On the 30th September, the Revd Gwynn Williams (1945-2018), former council member of Union School of Theology, went to be with his Lord. Gwynn was the retired pastor of the Welsh speaking Evangelical Church in Cardiff and an active part of the Evangelical Movement of Wales (EMW). I had the privilege of sitting under Gwynn’s ministry on numerous occasions and working alongside him on various committees. Personally, he encouraged and equipped me for church ministry, and many others too.
It seems to me that Gwynn made a conscious decision to give himself to three things. Firstly, he gave himself to the ministry of the word. As a graduate of Cambridge University, he could have done many things, but he felt called to preach the word and that is what he did. In season and out, he consistently opened the Bible and preached the gospel. I can vividly remember his sermons and training sessions. Secondly, he gave himself to Wales. There is no doubt that Gwynn was a great preacher who could have left Wales to minister anywhere, but he gave himself to his own land. Preaching in Welsh, Gwynn presented the gospel to generations of young families, students and new believers. He gave an enormous amount of energy and time to national movements including EMW and UCCF and tirelessly travelled to meetings. Thirdly, he gave himself to the local church. Gwynn never let his national responsibilities take the place of his local church role. Week by week he opened the word and his heart to the church. He loved his people, and his people loved him.
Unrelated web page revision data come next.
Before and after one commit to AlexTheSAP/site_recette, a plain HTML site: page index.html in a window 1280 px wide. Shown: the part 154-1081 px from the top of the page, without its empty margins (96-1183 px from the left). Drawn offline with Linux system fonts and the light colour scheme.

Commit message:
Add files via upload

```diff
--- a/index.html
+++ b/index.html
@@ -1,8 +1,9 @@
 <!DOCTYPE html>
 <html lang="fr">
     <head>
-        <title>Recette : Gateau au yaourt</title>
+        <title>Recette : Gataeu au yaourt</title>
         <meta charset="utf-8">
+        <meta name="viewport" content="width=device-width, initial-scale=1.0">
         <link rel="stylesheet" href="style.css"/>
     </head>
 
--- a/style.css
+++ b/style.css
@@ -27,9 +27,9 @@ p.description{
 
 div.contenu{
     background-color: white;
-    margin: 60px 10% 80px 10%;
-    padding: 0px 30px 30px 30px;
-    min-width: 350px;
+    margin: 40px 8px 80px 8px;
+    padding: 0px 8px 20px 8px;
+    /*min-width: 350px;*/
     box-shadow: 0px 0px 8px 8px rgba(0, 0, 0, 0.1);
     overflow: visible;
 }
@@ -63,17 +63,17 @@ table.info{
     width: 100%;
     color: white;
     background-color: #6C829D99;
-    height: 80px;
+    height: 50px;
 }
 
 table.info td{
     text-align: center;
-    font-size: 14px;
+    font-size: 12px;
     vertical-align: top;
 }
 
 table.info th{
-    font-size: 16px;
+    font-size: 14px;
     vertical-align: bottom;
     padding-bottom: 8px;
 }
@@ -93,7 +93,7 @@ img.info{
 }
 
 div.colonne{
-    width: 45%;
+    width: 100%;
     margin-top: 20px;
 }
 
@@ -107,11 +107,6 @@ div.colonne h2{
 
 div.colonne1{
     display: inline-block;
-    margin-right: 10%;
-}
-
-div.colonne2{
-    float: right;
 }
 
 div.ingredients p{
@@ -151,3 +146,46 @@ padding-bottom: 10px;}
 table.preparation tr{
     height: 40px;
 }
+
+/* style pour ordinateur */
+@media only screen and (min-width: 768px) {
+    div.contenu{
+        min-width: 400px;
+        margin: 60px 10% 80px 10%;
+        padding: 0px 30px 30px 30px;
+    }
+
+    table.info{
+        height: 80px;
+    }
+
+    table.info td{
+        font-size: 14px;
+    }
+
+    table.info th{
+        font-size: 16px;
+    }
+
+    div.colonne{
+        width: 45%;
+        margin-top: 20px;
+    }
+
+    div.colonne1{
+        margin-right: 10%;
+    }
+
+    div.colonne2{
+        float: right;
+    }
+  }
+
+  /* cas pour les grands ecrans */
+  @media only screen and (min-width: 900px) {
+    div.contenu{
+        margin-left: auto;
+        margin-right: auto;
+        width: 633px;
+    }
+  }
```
I asked two former Union students who also served as assistants to Gwynn to share some recollections of serving alongside him.
“Are you enjoying your work?” That was a question I was often asked as I trained under the guidance of the Rev. Gwynn Williams in the Welsh Evangelical Church in Cardiff. “Yes, I am..”, but I would always add, “what I’m enjoying the most is listening to Gwynn preach.” Indeed, that had been the case throughout my whole life. Gwynn faithfully preached the comfort, the challenge and the sheer joy of the gospel.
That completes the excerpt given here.